To do: For each entry below, write an exact copy and leave out the images.
[[ Information given, beginning ]]
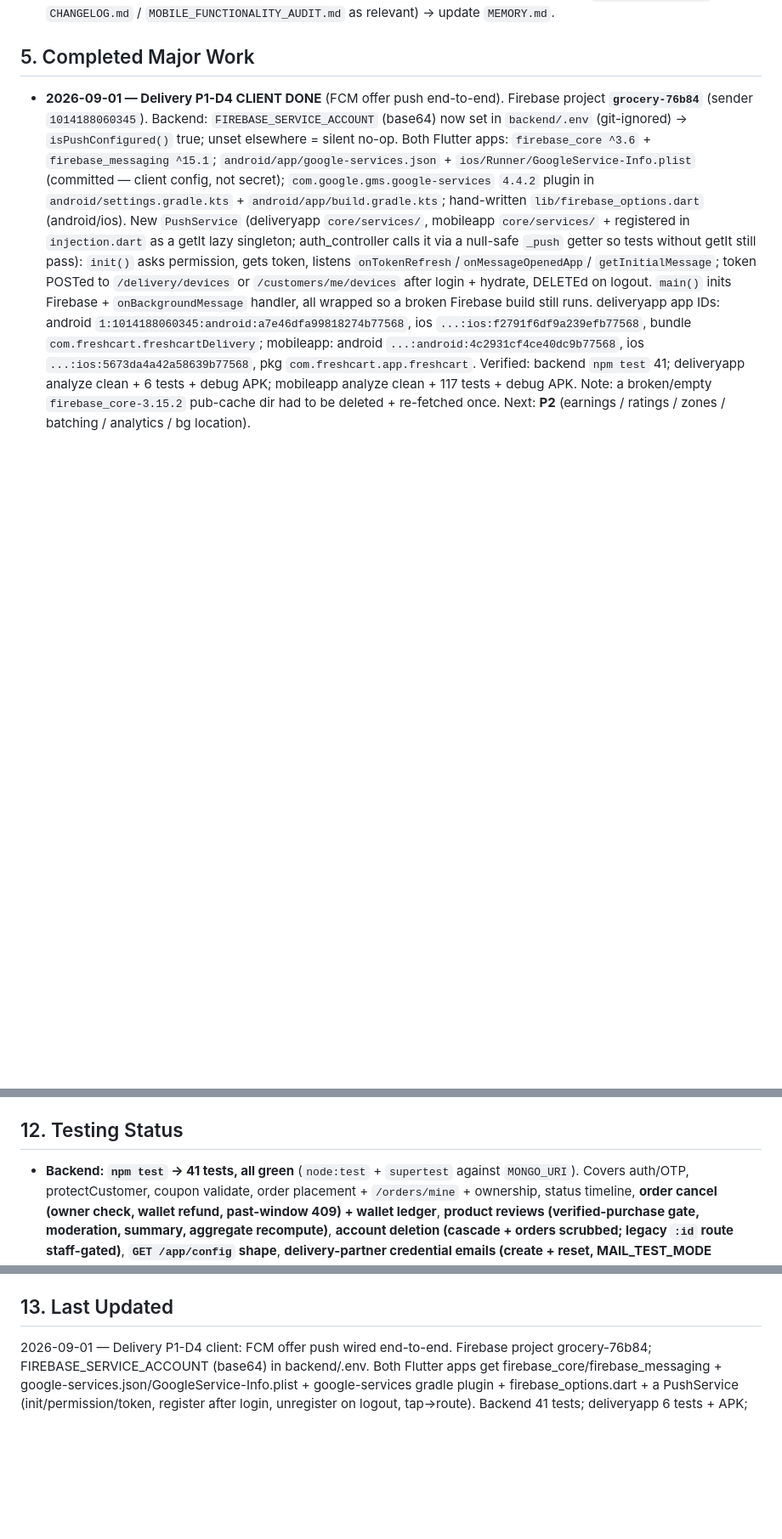
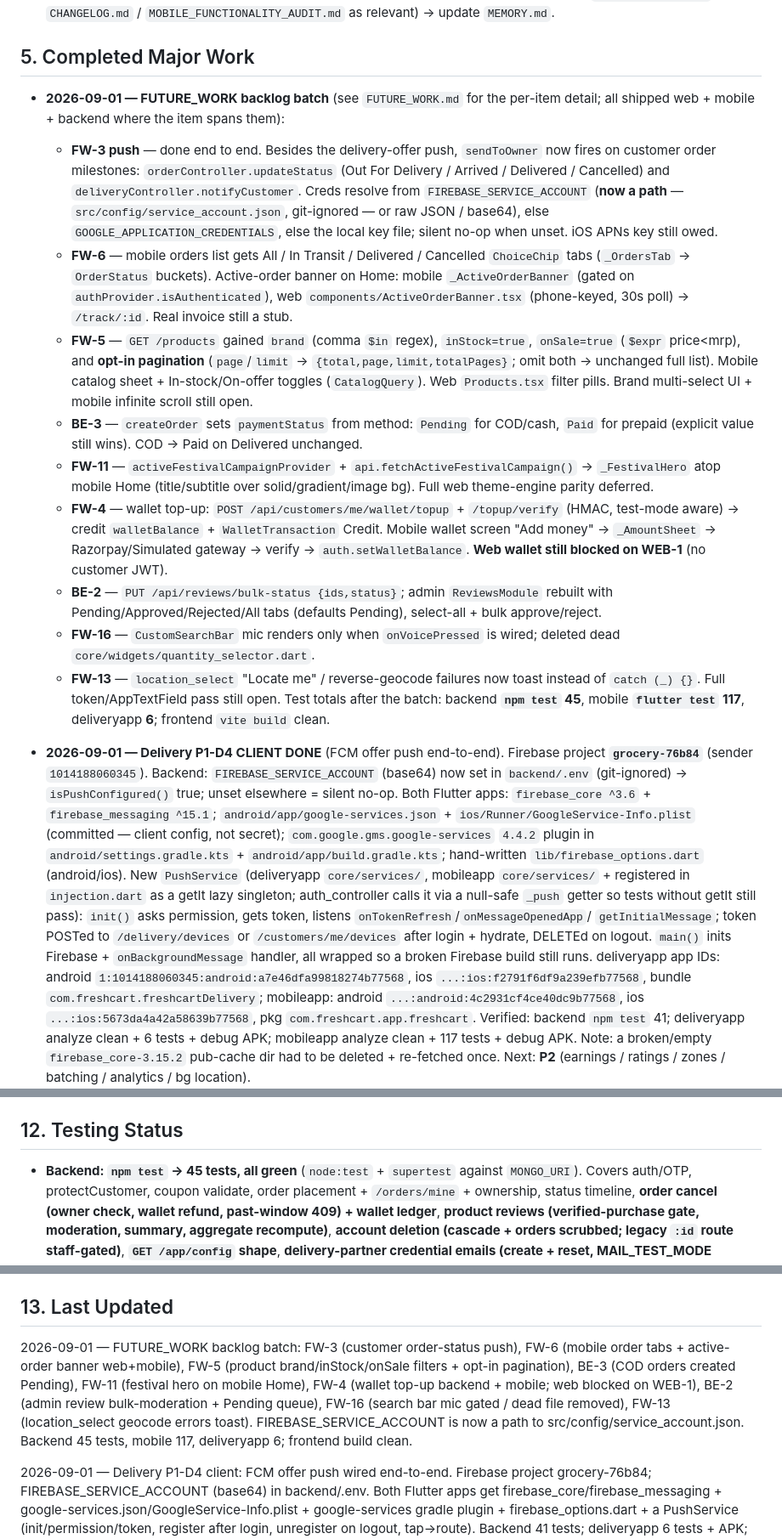
Before and after one commit to Charan951/grocery, a Markdown page: MEMORY.md, 3 parts joined by grey strips. Shown at 85% size. Drawn GitHub-style; blank space fills up the shorter version.

Commit message:
docs: bring MEMORY.md up to date with the FUTURE_WORK backlog batch
Adds a consolidated §5 entry for FW-3/FW-4/FW-5/FW-6/FW-11/FW-13/FW-16 +
BE-2/BE-3, bumps the backend test count to 45, notes FIREBASE_SERVICE_ACCOUNT
is now a path to src/config/service_account.json, updates §13.

Co-Authored-By: Claude Sonnet 5 <noreply@anthropic.com>

```diff
--- a/MEMORY.md
+++ b/MEMORY.md
@@ -117,6 +117,49 @@
   `MOBILE_FUNCTIONALITY_AUDIT.md` as relevant) → update `MEMORY.md`.
 
 ## 5. Completed Major Work
+
+- **2026-09-01 — FUTURE_WORK backlog batch** (see `FUTURE_WORK.md` for the
+  per-item detail; all shipped web + mobile + backend where the item spans them):
+  - **FW-3 push** — done end to end. Besides the delivery-offer push,
+    `sendToOwner` now fires on customer order milestones:
+    `orderController.updateStatus` (Out For Delivery / Arrived / Delivered /
+    Cancelled) and `deliveryController.notifyCustomer`. Creds resolve from
+    `FIREBASE_SERVICE_ACCOUNT` (**now a path** — `src/config/service_account.json`,
+    git-ignored — or raw JSON / base64), else `GOOGLE_APPLICATION_CREDENTIALS`,
+    else the local key file; silent no-op when unset. iOS APNs key still owed.
+  - **FW-6** — mobile orders list gets All / In Transit / Delivered / Cancelled
+    `ChoiceChip` tabs (`_OrdersTab` → `OrderStatus` buckets). Active-order
+    banner on Home: mobile `_ActiveOrderBanner` (gated on
+    `authProvider.isAuthenticated`), web `components/ActiveOrderBanner.tsx`
+    (phone-keyed, 30s poll) → `/track/:id`. Real invoice still a stub.
+  - **FW-5** — `GET /products` gained `brand` (comma `$in` regex),
+    `inStock=true`, `onSale=true` (`$expr` price<mrp), and **opt-in pagination**
+    (`page`/`limit` → `{total,page,limit,totalPages}`; omit both → unchanged
+    full list). Mobile catalog sheet + In-stock/On-offer toggles
+    (`CatalogQuery`). Web `Products.tsx` filter pills. Brand multi-select UI +
+    mobile infinite scroll still open.
+  - **BE-3** — `createOrder` sets `paymentStatus` from method: `Pending` for
+    COD/cash, `Paid` for prepaid (explicit value still wins). COD → Paid on
+    Delivered unchanged.
+  - **FW-11** — `activeFestivalCampaignProvider` +
+    `api.fetchActiveFestivalCampaign()` → `_FestivalHero` atop mobile Home
+    (title/subtitle over solid/gradient/image bg). Full web theme-engine
+    parity deferred.
+  - **FW-4** — wallet top-up: `POST /api/customers/me/wallet/topup` +
+    `/topup/verify` (HMAC, test-mode aware) → credit `walletBalance` +
+    `WalletTransaction` Credit. Mobile wallet screen "Add money" →
+    `_AmountSheet` → Razorpay/Simulated gateway → verify →
+    `auth.setWalletBalance`. **Web wallet still blocked on WEB-1** (no
+    customer JWT).
+  - **BE-2** — `PUT /api/reviews/bulk-status {ids,status}`; admin
+    `ReviewsModule` rebuilt with Pending/Approved/Rejected/All tabs (defaults
+    Pending), select-all + bulk approve/reject.
+  - **FW-16** — `CustomSearchBar` mic renders only when `onVoicePressed` is
+    wired; deleted dead `core/widgets/quantity_selector.dart`.
+  - **FW-13** — `location_select` "Locate me" / reverse-geocode failures now
+    toast instead of `catch (_) {}`. Full token/AppTextField pass still open.
+  Test totals after the batch: backend **`npm test` 45**, mobile
+  **`flutter test` 117**, deliveryapp **6**; frontend `vite build` clean.
 
 - **2026-09-01 — Delivery P1-D4 CLIENT DONE** (FCM offer push end-to-end).
   Firebase project **`grocery-76b84`** (sender `1014188060345`). Backend:
@@ -1130,7 +1173,7 @@ middleware, `GET /api/orders/mine`, `POST /api/customers/:id/devices` (FCM token
 
 ## 12. Testing Status
 
-- **Backend: `npm test` → 41 tests, all green**
+- **Backend: `npm test` → 45 tests, all green**
   (`node:test` + `supertest` against `MONGO_URI`). Covers auth/OTP, protectCustomer,
   coupon validate, order placement + `/orders/mine` + ownership, status timeline,
   **order cancel (owner check, wallet refund, past-window 409) + wallet ledger**,
@@ -1195,6 +1238,8 @@ middleware, `GET /api/orders/mine`, `POST /api/customers/:id/devices` (FCM token
 
 ## 13. Last Updated
 
+2026-09-01 — FUTURE_WORK backlog batch: FW-3 (customer order-status push), FW-6 (mobile order tabs + active-order banner web+mobile), FW-5 (product brand/inStock/onSale filters + opt-in pagination), BE-3 (COD orders created Pending), FW-11 (festival hero on mobile Home), FW-4 (wallet top-up backend + mobile; web blocked on WEB-1), BE-2 (admin review bulk-moderation + Pending queue), FW-16 (search bar mic gated / dead file removed), FW-13 (location_select geocode errors toast). FIREBASE_SERVICE_ACCOUNT is now a path to src/config/service_account.json. Backend 45 tests, mobile 117, deliveryapp 6; frontend build clean.
+
 2026-09-01 — Delivery P1-D4 client: FCM offer push wired end-to-end. Firebase project grocery-76b84; FIREBASE_SERVICE_ACCOUNT (base64) in backend/.env. Both Flutter apps get firebase_core/firebase_messaging + google-services.json/GoogleService-Info.plist + google-services gradle plugin + firebase_options.dart + a PushService (init/permission/token, register after login, unregister on logout, tap→route). Backend 41 tests; deliveryapp 6 tests + APK; mobileapp 117 tests + APK; all analyze clean.
 
 2026-09-01 — Email/SMTP: `nodemailer` + `src/services/mailService.js`. Admin creating a delivery partner (`POST /api/employees` role Delivery) now emails login credentials to the rider; partner password reset emails the new one. Gmail SMTP creds in `backend/.env` (gitignored), `.env.example` documents the keys, `MAIL_TEST_MODE` outbox for tests. SMTP auth verified + a real send succeeded. npm test 41/41, frontend build clean.
```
[[ Information given, end ]]
Result:
Before and after one commit to Charan951/grocery, a Markdown page: MEMORY.md, 3 parts joined by grey strips. Shown at 85% size. Drawn GitHub-style; blank space fills up the shorter version.

Commit message:
docs: bring MEMORY.md up to date with the FUTURE_WORK backlog batch
Adds a consolidated §5 entry for FW-3/FW-4/FW-5/FW-6/FW-11/FW-13/FW-16 +
BE-2/BE-3, bumps the backend test count to 45, notes FIREBASE_SERVICE_ACCOUNT
is now a path to src/config/service_account.json, updates §13.

Co-Authored-By: Claude Sonnet 5 <noreply@anthropic.com>

```diff
--- a/MEMORY.md
+++ b/MEMORY.md
@@ -117,6 +117,49 @@
   `MOBILE_FUNCTIONALITY_AUDIT.md` as relevant) → update `MEMORY.md`.
 
 ## 5. Completed Major Work
+
+- **2026-09-01 — FUTURE_WORK backlog batch** (see `FUTURE_WORK.md` for the
+  per-item detail; all shipped web + mobile + backend where the item spans them):
+  - **FW-3 push** — done end to end. Besides the delivery-offer push,
+    `sendToOwner` now fires on customer order milestones:
+    `orderController.updateStatus` (Out For Delivery / Arrived / Delivered /
+    Cancelled) and `deliveryController.notifyCustomer`. Creds resolve from
+    `FIREBASE_SERVICE_ACCOUNT` (**now a path** — `src/config/service_account.json`,
+    git-ignored — or raw JSON / base64), else `GOOGLE_APPLICATION_CREDENTIALS`,
+    else the local key file; silent no-op when unset. iOS APNs key still owed.
+  - **FW-6** — mobile orders list gets All / In Transit / Delivered / Cancelled
+    `ChoiceChip` tabs (`_OrdersTab` → `OrderStatus` buckets). Active-order
+    banner on Home: mobile `_ActiveOrderBanner` (gated on
+    `authProvider.isAuthenticated`), web `components/ActiveOrderBanner.tsx`
+    (phone-keyed, 30s poll) → `/track/:id`. Real invoice still a stub.
+  - **FW-5** — `GET /products` gained `brand` (comma `$in` regex),
+    `inStock=true`, `onSale=true` (`$expr` price<mrp), and **opt-in pagination**
+    (`page`/`limit` → `{total,page,limit,totalPages}`; omit both → unchanged
+    full list). Mobile catalog sheet + In-stock/On-offer toggles
+    (`CatalogQuery`). Web `Products.tsx` filter pills. Brand multi-select UI +
+    mobile infinite scroll still open.
+  - **BE-3** — `createOrder` sets `paymentStatus` from method: `Pending` for
+    COD/cash, `Paid` for prepaid (explicit value still wins). COD → Paid on
+    Delivered unchanged.
+  - **FW-11** — `activeFestivalCampaignProvider` +
+    `api.fetchActiveFestivalCampaign()` → `_FestivalHero` atop mobile Home
+    (title/subtitle over solid/gradient/image bg). Full web theme-engine
+    parity deferred.
+  - **FW-4** — wallet top-up: `POST /api/customers/me/wallet/topup` +
+    `/topup/verify` (HMAC, test-mode aware) → credit `walletBalance` +
+    `WalletTransaction` Credit. Mobile wallet screen "Add money" →
+    `_AmountSheet` → Razorpay/Simulated gateway → verify →
+    `auth.setWalletBalance`. **Web wallet still blocked on WEB-1** (no
+    customer JWT).
+  - **BE-2** — `PUT /api/reviews/bulk-status {ids,status}`; admin
+    `ReviewsModule` rebuilt with Pending/Approved/Rejected/All tabs (defaults
+    Pending), select-all + bulk approve/reject.
+  - **FW-16** — `CustomSearchBar` mic renders only when `onVoicePressed` is
+    wired; deleted dead `core/widgets/quantity_selector.dart`.
+  - **FW-13** — `location_select` "Locate me" / reverse-geocode failures now
+    toast instead of `catch (_) {}`. Full token/AppTextField pass still open.
+  Test totals after the batch: backend **`npm test` 45**, mobile
+  **`flutter test` 117**, deliveryapp **6**; frontend `vite build` clean.
 
 - **2026-09-01 — Delivery P1-D4 CLIENT DONE** (FCM offer push end-to-end).
   Firebase project **`grocery-76b84`** (sender `1014188060345`). Backend:
@@ -1130,7 +1173,7 @@ middleware, `GET /api/orders/mine`, `POST /api/customers/:id/devices` (FCM token
 
 ## 12. Testing Status
 
-- **Backend: `npm test` → 41 tests, all green**
+- **Backend: `npm test` → 45 tests, all green**
   (`node:test` + `supertest` against `MONGO_URI`). Covers auth/OTP, protectCustomer,
   coupon validate, order placement + `/orders/mine` + ownership, status timeline,
   **order cancel (owner check, wallet refund, past-window 409) + wallet ledger**,
@@ -1195,6 +1238,8 @@ middleware, `GET /api/orders/mine`, `POST /api/customers/:id/devices` (FCM token
 
 ## 13. Last Updated
 
+2026-09-01 — FUTURE_WORK backlog batch: FW-3 (customer order-status push), FW-6 (mobile order tabs + active-order banner web+mobile), FW-5 (product brand/inStock/onSale filters + opt-in pagination), BE-3 (COD orders created Pending), FW-11 (festival hero on mobile Home), FW-4 (wallet top-up backend + mobile; web blocked on WEB-1), BE-2 (admin review bulk-moderation + Pending queue), FW-16 (search bar mic gated / dead file removed), FW-13 (location_select geocode errors toast). FIREBASE_SERVICE_ACCOUNT is now a path to src/config/service_account.json. Backend 45 tests, mobile 117, deliveryapp 6; frontend build clean.
+
 2026-09-01 — Delivery P1-D4 client: FCM offer push wired end-to-end. Firebase project grocery-76b84; FIREBASE_SERVICE_ACCOUNT (base64) in backend/.env. Both Flutter apps get firebase_core/firebase_messaging + google-services.json/GoogleService-Info.plist + google-services gradle plugin + firebase_options.dart + a PushService (init/permission/token, register after login, unregister on logout, tap→route). Backend 41 tests; deliveryapp 6 tests + APK; mobileapp 117 tests + APK; all analyze clean.
 
 2026-09-01 — Email/SMTP: `nodemailer` + `src/services/mailService.js`. Admin creating a delivery partner (`POST /api/employees` role Delivery) now emails login credentials to the rider; partner password reset emails the new one. Gmail SMTP creds in `backend/.env` (gitignored), `.env.example` documents the keys, `MAIL_TEST_MODE` outbox for tests. SMTP auth verified + a real send succeeded. npm test 41/41, frontend build clean.
```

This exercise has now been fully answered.